Start of Data section

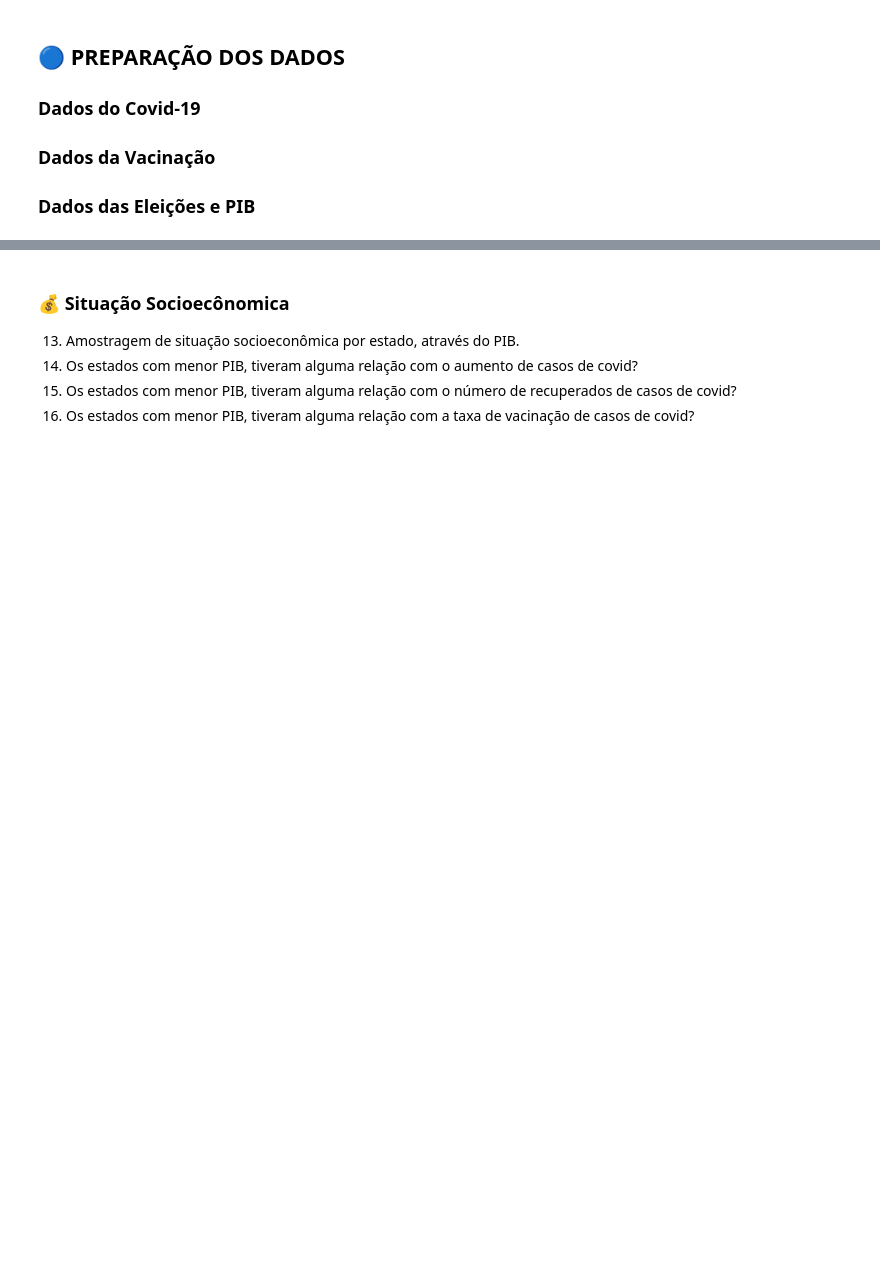
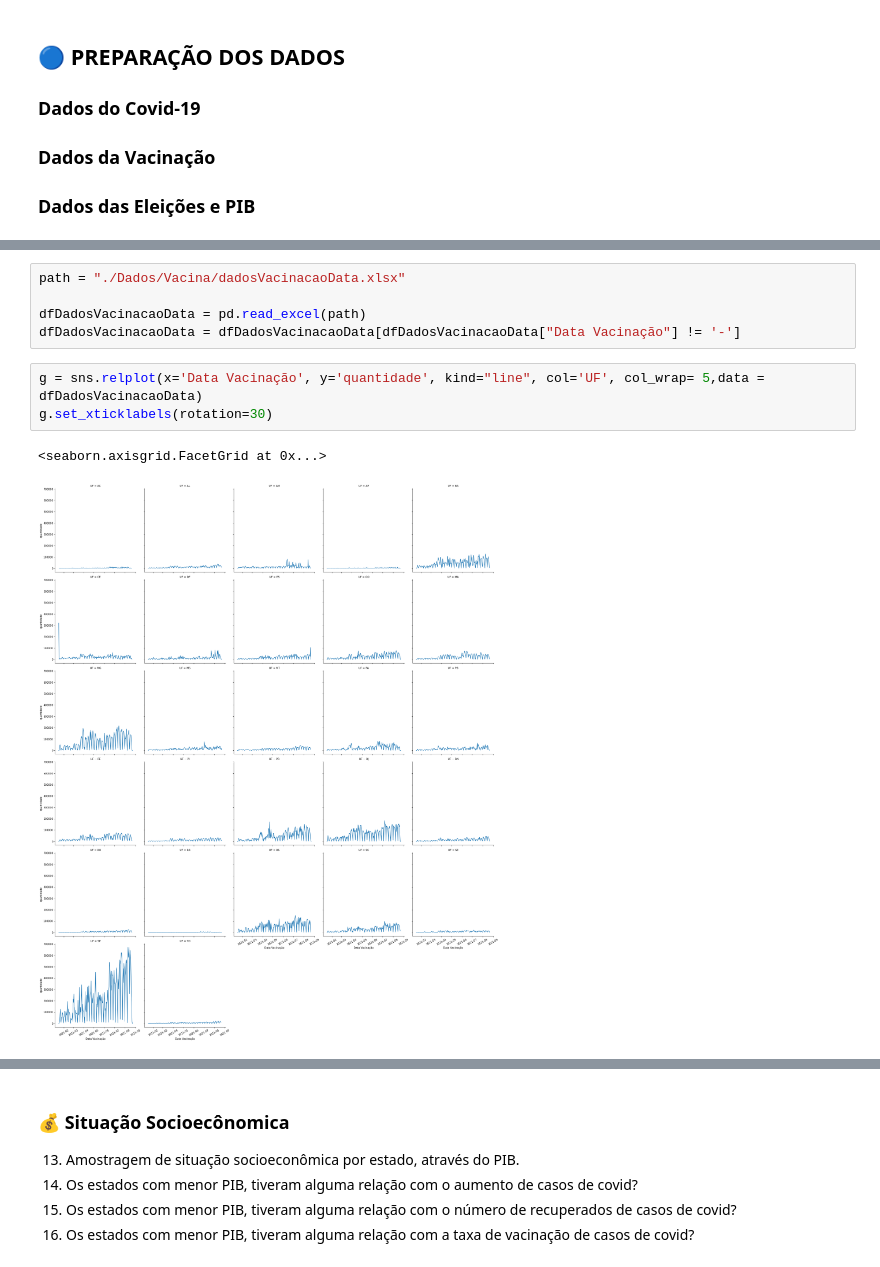
Before and after one commit to stardotwav/BrasilEmDados, a Jupyter notebook: AnaliseExtracaoConhecimento.ipynb, the cells around one changed output, grey strips where cells are left out. Cells and saved outputs as stored; diff of their text form; blank space fills up the shorter version.

```diff
--- a/AnaliseExtracaoConhecimento.ipynb
+++ b/AnaliseExtracaoConhecimento.ipynb
@@ -128,0 +135,11 @@ dadosTipoVacina = dadosTipoVacina.drop(columns=['Cód. IBGE','Dose 1','Dose 2'])
+# %%
+path = "./Dados/Vacina/dadosVacinacaoData.xlsx"
+
+dfDadosVacinacaoData = pd.read_excel(path)
+dfDadosVacinacaoData = dfDadosVacinacaoData[dfDadosVacinacaoData["Data Vacinação"] != '-']
+# %%
+g = sns.relplot(x='Data Vacinação', y='quantidade', kind="line", col='UF', col_wrap= 5,data = dfDadosVacinacaoData)
+g.set_xticklabels(rotation=30)
+# %% [output]
+<seaborn.axisgrid.FacetGrid at 0x...>
+[figure, added]
```
Also changed, not shown: parts of 31 cells of this notebook.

End of Data section

> [Brief]:
Print every entry above again, exactly as written. Leave the images out.

> [Answer section]:
Before and after one commit to stardotwav/BrasilEmDados, a Jupyter notebook: AnaliseExtracaoConhecimento.ipynb, the cells around one changed output, grey strips where cells are left out. Cells and saved outputs as stored; diff of their text form; blank space fills up the shorter version.

```diff
--- a/AnaliseExtracaoConhecimento.ipynb
+++ b/AnaliseExtracaoConhecimento.ipynb
@@ -128,0 +135,11 @@ dadosTipoVacina = dadosTipoVacina.drop(columns=['Cód. IBGE','Dose 1','Dose 2'])
+# %%
+path = "./Dados/Vacina/dadosVacinacaoData.xlsx"
+
+dfDadosVacinacaoData = pd.read_excel(path)
+dfDadosVacinacaoData = dfDadosVacinacaoData[dfDadosVacinacaoData["Data Vacinação"] != '-']
+# %%
+g = sns.relplot(x='Data Vacinação', y='quantidade', kind="line", col='UF', col_wrap= 5,data = dfDadosVacinacaoData)
+g.set_xticklabels(rotation=30)
+# %% [output]
+<seaborn.axisgrid.FacetGrid at 0x...>
+[figure, added]
```
Also changed, not shown: parts of 31 cells of this notebook.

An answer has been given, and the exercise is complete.